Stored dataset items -
·····

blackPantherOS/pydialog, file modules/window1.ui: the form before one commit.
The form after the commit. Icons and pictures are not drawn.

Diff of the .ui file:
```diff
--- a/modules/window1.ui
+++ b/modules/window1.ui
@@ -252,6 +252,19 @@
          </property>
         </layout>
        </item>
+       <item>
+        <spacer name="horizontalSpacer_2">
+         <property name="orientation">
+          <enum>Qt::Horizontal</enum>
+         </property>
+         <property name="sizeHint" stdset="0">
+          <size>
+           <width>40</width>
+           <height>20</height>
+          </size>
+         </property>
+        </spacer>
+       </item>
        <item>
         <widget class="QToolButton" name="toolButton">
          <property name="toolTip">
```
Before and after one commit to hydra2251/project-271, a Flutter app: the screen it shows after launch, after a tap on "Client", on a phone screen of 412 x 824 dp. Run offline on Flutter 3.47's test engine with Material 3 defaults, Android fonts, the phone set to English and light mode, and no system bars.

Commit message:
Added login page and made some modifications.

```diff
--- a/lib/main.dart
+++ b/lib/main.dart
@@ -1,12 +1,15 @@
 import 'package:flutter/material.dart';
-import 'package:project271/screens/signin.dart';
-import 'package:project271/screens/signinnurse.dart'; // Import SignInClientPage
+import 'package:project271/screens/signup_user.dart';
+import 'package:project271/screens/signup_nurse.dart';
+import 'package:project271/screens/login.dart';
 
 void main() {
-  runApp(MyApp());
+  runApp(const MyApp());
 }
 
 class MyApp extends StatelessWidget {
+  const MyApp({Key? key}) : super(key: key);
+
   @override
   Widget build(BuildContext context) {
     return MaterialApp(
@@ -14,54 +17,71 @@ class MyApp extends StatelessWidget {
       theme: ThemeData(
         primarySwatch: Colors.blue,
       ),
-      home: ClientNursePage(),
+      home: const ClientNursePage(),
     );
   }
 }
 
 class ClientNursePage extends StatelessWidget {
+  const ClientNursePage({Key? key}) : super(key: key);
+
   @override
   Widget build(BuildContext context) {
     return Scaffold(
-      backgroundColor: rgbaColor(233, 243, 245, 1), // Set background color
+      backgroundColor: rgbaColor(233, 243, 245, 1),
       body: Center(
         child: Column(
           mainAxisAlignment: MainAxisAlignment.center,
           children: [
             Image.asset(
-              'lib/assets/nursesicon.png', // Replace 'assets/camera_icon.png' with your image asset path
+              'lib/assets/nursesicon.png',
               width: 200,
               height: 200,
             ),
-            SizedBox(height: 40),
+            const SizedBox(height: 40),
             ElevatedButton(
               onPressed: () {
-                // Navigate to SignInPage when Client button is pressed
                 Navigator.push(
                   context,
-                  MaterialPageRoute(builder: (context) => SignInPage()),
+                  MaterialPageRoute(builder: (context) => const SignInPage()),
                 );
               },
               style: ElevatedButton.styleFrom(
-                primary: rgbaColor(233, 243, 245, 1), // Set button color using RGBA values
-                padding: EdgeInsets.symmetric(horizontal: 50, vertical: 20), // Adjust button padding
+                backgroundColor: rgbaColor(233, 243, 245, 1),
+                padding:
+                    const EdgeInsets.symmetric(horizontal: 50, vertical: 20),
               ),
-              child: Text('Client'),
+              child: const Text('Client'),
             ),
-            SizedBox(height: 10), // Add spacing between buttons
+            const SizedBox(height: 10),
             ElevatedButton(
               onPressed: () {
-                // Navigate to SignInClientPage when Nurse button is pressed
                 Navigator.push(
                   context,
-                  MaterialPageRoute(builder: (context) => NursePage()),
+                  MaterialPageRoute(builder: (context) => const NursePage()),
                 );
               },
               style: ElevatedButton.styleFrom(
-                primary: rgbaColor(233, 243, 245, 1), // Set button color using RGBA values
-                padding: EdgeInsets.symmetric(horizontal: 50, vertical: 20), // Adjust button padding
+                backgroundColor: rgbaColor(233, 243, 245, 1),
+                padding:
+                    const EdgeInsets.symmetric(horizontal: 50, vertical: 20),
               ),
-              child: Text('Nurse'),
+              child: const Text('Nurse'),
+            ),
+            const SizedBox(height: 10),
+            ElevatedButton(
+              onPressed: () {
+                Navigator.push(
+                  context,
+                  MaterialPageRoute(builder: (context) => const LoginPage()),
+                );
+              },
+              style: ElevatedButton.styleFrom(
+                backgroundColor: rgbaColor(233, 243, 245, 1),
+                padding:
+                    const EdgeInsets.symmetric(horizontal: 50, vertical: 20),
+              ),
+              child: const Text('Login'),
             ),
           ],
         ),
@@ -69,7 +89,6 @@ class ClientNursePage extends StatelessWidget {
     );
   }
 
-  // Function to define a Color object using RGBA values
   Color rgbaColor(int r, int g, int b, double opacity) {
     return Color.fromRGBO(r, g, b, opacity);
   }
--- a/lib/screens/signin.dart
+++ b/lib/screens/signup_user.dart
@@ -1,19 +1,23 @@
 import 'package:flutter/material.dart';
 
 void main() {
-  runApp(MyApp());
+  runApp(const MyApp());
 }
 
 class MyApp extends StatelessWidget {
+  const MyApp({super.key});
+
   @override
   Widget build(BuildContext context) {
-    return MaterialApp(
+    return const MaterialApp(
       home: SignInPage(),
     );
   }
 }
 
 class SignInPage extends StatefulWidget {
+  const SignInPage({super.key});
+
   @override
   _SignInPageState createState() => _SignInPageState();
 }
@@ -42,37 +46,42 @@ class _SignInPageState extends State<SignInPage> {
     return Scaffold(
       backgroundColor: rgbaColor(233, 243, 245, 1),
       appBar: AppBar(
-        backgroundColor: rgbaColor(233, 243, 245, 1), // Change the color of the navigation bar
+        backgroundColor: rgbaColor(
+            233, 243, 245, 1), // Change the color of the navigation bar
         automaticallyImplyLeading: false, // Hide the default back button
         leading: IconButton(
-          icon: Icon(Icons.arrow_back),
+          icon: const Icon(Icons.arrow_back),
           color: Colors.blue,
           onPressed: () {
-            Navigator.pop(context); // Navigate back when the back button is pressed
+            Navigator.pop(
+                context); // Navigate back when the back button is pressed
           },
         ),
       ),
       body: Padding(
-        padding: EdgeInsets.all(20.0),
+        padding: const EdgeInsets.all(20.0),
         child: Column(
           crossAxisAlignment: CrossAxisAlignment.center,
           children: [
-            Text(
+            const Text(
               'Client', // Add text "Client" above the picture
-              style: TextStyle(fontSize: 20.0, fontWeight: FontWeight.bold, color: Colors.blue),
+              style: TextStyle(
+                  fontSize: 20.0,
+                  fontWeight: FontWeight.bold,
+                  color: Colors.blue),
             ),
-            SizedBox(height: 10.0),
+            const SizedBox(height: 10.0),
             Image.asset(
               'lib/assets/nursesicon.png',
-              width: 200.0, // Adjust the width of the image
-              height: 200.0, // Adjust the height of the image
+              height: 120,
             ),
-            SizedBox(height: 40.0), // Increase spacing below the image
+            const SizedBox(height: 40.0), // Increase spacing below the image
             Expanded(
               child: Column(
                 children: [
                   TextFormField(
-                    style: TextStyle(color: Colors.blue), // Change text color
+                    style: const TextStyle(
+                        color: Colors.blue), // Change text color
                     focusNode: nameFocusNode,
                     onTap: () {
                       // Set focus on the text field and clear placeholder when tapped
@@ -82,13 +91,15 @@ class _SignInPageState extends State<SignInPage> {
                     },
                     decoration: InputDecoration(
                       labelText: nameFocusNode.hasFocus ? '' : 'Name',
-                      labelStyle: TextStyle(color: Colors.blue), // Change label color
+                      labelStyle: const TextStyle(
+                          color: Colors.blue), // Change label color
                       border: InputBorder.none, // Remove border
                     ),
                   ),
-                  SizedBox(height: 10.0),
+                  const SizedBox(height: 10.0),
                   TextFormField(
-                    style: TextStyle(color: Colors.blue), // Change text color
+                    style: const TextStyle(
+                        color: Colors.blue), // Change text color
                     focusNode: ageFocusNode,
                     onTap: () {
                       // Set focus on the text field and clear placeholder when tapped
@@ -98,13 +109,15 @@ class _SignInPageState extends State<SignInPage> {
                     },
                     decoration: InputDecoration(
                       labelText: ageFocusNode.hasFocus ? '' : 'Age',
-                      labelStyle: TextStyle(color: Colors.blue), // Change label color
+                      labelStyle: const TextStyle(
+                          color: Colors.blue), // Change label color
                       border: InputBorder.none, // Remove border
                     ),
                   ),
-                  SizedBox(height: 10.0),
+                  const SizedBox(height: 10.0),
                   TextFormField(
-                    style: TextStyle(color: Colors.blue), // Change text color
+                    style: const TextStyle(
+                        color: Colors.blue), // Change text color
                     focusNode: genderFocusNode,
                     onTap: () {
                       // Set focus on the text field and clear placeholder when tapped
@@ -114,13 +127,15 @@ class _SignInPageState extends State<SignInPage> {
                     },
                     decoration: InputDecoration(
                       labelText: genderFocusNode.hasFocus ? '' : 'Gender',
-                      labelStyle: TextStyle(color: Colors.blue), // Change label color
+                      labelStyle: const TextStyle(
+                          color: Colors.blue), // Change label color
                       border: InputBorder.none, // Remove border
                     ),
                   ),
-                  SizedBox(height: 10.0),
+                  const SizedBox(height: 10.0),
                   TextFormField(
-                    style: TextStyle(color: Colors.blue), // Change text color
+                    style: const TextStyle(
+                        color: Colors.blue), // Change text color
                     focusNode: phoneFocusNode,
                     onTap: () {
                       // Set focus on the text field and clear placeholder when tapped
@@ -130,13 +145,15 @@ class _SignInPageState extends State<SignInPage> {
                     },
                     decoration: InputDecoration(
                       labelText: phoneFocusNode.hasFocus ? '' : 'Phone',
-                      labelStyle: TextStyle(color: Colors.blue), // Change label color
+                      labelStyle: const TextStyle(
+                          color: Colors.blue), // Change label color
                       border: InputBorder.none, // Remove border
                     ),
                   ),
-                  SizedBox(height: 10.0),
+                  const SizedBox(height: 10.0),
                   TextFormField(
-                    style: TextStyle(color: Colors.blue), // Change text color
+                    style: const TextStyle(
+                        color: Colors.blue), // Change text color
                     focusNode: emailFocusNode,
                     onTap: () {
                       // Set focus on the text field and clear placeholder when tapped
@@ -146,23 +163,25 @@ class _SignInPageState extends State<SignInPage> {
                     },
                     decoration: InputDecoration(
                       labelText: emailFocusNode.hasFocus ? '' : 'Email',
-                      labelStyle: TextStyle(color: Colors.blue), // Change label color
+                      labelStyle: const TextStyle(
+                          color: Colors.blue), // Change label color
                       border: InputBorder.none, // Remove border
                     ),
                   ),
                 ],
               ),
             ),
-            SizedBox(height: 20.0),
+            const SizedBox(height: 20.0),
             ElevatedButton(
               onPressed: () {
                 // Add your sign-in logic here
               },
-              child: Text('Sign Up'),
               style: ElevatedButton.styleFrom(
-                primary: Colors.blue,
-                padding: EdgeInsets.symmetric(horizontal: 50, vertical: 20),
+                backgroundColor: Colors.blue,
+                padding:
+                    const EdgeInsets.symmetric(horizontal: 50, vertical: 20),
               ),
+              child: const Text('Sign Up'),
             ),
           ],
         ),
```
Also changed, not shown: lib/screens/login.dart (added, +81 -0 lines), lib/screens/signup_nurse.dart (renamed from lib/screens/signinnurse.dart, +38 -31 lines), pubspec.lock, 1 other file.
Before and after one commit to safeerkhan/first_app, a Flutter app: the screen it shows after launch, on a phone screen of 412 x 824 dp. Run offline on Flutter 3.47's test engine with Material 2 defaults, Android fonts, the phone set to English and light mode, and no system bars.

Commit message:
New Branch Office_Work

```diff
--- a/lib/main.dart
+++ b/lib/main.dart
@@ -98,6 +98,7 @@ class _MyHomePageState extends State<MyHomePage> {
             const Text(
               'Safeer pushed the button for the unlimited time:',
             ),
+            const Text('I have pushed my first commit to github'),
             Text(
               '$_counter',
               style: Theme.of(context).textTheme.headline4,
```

·····

PROBLEM STATEMENT - The word "import" appears in some lines of the data. Copy every one of those lines.

FINAL ANSWER -
 import 'package:flutter/material.dart';
-import 'package:project271/screens/signin.dart';
-import 'package:project271/screens/signinnurse.dart'; // Import SignInClientPage
+import 'package:project271/screens/signup_user.dart';
+import 'package:project271/screens/signup_nurse.dart';
+import 'package:project271/screens/login.dart';
 import 'package:flutter/material.dart';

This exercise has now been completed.